YOUR GOAL -> Please give the number of lines in the records below that include "provinces", with no other output.
────────────────────────────────────────
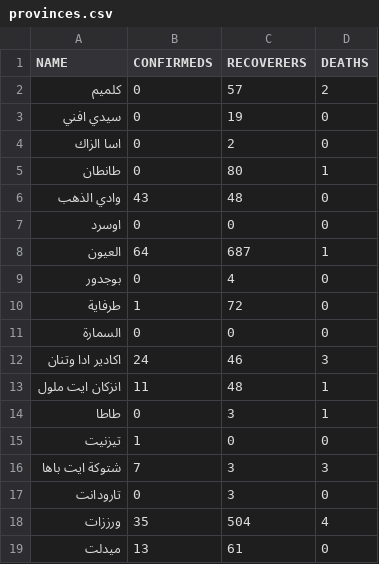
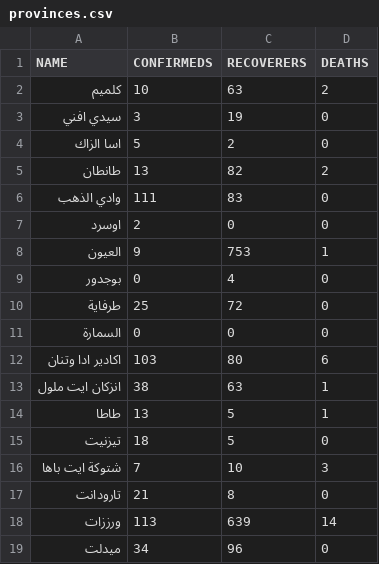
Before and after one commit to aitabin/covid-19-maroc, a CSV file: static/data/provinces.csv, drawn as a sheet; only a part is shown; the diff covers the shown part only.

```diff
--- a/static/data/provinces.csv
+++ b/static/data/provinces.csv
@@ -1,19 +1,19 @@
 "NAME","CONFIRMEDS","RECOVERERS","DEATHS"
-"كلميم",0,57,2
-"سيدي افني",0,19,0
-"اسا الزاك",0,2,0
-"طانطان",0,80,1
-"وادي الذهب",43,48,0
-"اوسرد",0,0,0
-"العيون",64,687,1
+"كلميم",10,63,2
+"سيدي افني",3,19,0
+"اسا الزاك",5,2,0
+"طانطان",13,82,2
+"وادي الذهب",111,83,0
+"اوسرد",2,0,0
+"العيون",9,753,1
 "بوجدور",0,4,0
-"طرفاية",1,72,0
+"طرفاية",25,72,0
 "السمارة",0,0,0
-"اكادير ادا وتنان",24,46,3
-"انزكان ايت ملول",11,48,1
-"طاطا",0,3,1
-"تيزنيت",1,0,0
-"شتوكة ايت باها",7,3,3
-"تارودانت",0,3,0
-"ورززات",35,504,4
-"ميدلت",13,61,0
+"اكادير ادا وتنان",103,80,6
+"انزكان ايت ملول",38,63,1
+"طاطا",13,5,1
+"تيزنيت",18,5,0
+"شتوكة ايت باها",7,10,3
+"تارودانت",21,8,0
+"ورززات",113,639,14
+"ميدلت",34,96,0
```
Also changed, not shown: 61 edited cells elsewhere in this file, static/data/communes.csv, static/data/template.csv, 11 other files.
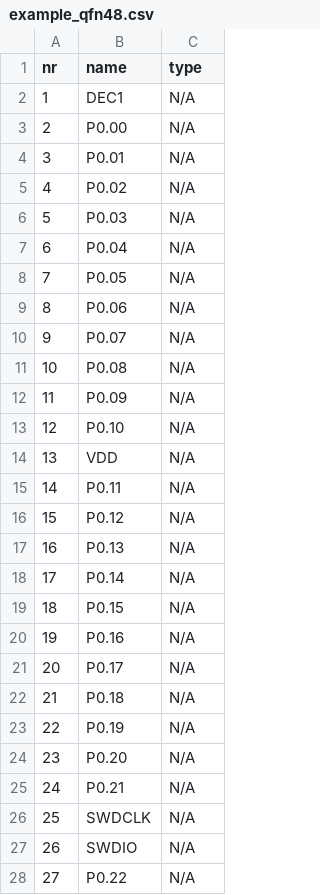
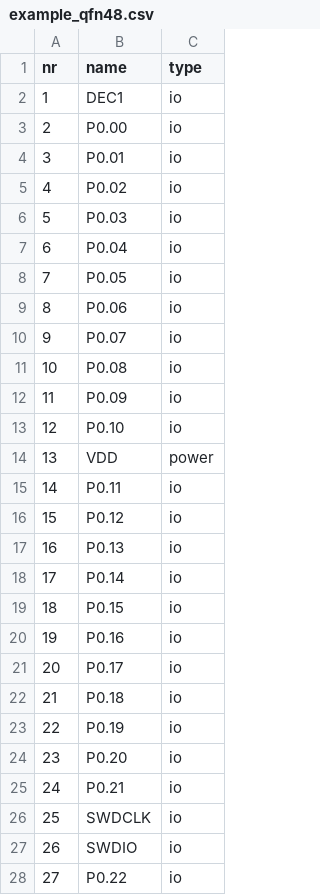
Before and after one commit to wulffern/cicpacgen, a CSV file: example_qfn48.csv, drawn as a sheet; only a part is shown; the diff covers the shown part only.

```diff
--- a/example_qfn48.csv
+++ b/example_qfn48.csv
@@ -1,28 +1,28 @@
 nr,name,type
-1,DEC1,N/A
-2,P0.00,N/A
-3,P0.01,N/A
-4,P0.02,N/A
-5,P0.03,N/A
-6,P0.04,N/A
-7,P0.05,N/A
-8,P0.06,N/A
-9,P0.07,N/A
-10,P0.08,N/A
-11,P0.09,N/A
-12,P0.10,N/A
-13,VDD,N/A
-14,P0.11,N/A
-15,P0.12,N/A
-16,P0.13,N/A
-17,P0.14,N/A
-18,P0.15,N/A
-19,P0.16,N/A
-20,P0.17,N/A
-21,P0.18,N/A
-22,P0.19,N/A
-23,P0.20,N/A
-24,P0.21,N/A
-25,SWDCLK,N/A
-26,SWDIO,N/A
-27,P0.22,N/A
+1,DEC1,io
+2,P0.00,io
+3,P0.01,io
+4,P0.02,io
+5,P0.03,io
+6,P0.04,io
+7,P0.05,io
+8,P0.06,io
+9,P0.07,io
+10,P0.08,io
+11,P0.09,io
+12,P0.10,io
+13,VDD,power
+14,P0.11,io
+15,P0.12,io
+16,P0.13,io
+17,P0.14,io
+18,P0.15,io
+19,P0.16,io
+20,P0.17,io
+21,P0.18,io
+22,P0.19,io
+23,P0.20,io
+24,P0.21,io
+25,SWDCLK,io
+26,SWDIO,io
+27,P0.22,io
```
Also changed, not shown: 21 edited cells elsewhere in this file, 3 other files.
────────────────────────────────────────
ANSWER TO THIS EXERCISE -> 3